#### ENTRIES SHOWN
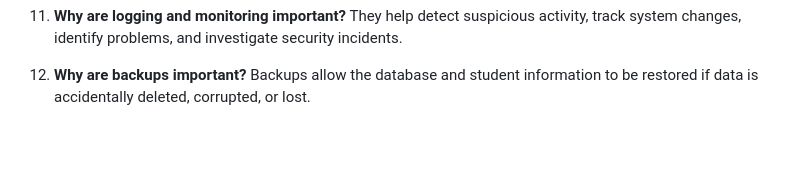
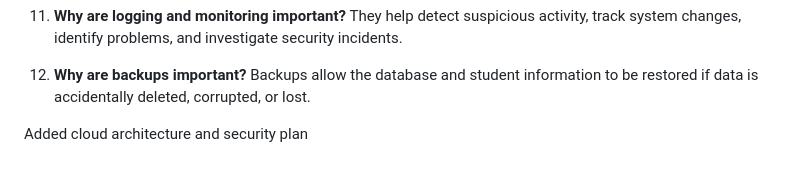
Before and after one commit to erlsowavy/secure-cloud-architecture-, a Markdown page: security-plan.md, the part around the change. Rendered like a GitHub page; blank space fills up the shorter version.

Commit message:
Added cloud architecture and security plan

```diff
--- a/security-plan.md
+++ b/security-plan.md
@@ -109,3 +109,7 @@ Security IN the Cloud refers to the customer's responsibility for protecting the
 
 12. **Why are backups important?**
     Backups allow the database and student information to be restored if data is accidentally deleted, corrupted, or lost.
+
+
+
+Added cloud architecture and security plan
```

#### BRIEF
Collect every line with the string "architecture" from the records, and copy each.

#### EXPECTED ANSWER
Before and after one commit to erlsowavy/secure-cloud-architecture-, a Markdown page: security-plan.md, the part around the change. Rendered like a GitHub page; blank space fills up the shorter version.
Added cloud architecture and security plan
+Added cloud architecture and security plan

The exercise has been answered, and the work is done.